A letter to Prime Minister Pierre Trudeau.
After this panel I hoped the C-Train to downtown Calgary – a quick and easy 15 minute ride. At Centre Street I saw the Calgary Tower and found my way to the Glenbow. Prior to getting to the CHA I had signed up for the CHA Aboriginal Studies Group organized tour of the Glenwbow museum. When I first saw the email I was immediately enthusiastic about doing the tour because it promised a tour of the backrooms and, as a friend of mine who works in museums told me, the backrooms always have the best things. The first part of the tour was led by Sheldon First Rider, a Blackfoot educator, who took us through the Niitsitapiisini: Our Way of Life exhibit and told us his personal journey as a member of the Blood Tribe. It was an honour to hear his story. It seemed to me that many people were thinking about what we had just seen and heard as we headed to lunch. The spicy butternut squash soup and complimentary buffet provided the tour with an opportunity to reflect and to take time to chat informally with each other.
The first stop after lunch was the Archives and Library at the Glenbow where we saw the shelves holding thousands of photo negatives in the archives collection, and learned about the collection’s focus on the area directly around Calgary. The oldest book in the library is a manual on treating horses, reflecting the interests of the Glenbow’s founder Eric Harvie whose collecting started the library and museum collections. Afterward we rode the elevator to the archives floor where we were met by the curator who had pulled several artifacts from the Glenbow’s collection of Indigenous artifacts. One of them was a carved stone bison which was shortly to be going on tour. We were lucky to see it since it is a piece that tours often.
The bison carving
We were also shown masks, treaty medals, and a coat made from seal intestine, to name just a few. As part of our viewing of the collection items we also heard about the Glenbow’s protocols for working with Indigenous peoples to repatriate artifacts and collaborate with them in terms how items are collected, stored, and displayed. The tour ran long but it was one of those tours that you don’t want to end since amazing pieces continued to be revealed. The last was a car hidden by a piece of sheeting. It turned out to be the car from Michael Nicoll Yahgulanaas’ Pedal to the Meddle art piece. But all good things must end and we emerged into the lobby of the Glenbow as the afternoon was waning.
With only a couple hours before Cliopalooza began I decided to enjoy what downtown Calgary offered. In my wandering I found a lovely walking path by the river and managed to spy not just the usual ducks enjoying the water but a beaver as well. The statues that dot the downtown made useful landmarks and after investigation one of those statues turned out to be pictured on the front of the front cover of my CHA program guide.

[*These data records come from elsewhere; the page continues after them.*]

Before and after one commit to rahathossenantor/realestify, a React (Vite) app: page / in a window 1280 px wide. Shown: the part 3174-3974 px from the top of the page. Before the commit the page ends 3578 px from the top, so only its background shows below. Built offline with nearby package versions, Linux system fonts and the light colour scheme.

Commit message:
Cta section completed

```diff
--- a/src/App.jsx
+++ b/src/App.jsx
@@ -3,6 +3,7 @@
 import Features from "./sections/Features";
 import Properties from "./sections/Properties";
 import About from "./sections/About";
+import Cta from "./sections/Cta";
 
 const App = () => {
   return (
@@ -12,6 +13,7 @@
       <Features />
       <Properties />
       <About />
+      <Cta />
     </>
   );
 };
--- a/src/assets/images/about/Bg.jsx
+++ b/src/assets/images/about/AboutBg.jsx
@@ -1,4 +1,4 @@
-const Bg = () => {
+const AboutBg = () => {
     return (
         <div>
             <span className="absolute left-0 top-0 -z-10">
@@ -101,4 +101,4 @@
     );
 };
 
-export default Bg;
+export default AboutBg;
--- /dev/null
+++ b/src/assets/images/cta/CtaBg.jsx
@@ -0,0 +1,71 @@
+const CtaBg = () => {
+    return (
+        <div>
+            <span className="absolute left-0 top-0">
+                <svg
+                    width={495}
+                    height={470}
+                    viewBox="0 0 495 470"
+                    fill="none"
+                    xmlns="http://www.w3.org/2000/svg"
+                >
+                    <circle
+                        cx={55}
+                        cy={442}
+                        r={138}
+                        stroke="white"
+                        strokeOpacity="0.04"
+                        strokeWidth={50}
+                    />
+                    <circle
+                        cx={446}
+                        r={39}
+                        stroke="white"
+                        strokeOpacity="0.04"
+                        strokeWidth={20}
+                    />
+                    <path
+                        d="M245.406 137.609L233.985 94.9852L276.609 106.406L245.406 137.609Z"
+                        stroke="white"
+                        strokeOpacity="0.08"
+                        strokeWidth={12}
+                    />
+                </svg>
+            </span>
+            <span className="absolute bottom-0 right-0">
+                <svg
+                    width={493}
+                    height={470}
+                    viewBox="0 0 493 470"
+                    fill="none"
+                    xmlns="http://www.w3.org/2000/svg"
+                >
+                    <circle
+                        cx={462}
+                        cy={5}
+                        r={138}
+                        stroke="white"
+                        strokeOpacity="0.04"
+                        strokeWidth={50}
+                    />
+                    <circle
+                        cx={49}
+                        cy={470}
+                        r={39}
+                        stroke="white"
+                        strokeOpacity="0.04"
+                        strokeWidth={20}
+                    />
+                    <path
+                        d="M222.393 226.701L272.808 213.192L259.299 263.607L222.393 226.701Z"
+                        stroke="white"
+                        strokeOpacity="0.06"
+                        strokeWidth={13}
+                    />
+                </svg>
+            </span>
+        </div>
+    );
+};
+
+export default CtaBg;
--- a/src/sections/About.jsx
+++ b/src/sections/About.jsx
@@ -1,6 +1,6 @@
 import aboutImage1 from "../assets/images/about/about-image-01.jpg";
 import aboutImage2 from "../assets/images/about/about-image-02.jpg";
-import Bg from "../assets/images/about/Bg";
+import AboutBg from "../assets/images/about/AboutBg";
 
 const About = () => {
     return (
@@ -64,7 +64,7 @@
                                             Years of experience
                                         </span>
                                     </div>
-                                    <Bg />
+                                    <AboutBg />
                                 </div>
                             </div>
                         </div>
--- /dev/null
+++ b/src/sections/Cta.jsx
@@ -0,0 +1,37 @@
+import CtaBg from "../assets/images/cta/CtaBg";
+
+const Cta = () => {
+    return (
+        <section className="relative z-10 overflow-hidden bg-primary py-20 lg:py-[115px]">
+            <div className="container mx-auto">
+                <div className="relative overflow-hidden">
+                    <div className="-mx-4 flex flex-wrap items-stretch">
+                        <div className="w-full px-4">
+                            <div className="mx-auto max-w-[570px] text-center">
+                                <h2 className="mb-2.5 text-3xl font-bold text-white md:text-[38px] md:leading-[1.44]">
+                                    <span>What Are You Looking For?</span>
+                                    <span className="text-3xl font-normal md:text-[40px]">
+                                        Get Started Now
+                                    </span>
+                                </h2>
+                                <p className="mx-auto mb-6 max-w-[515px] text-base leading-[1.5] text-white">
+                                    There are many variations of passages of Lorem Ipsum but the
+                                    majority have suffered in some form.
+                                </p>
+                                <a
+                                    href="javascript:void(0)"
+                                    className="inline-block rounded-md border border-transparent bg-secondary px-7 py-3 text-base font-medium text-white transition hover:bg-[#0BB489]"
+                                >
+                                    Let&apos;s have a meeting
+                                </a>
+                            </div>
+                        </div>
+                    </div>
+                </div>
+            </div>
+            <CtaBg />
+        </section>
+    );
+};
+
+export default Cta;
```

Cliopalooza was held in the Legion 1 building where the CCF was first founded in 1932. Naturally as somebody with an interest in both grain and agrarian politics this was my first stop on arriving at Cliopalooza. The evening was a great way to run into old friends who I’d missed seeing at the day’s events and the dance floor was full of historians.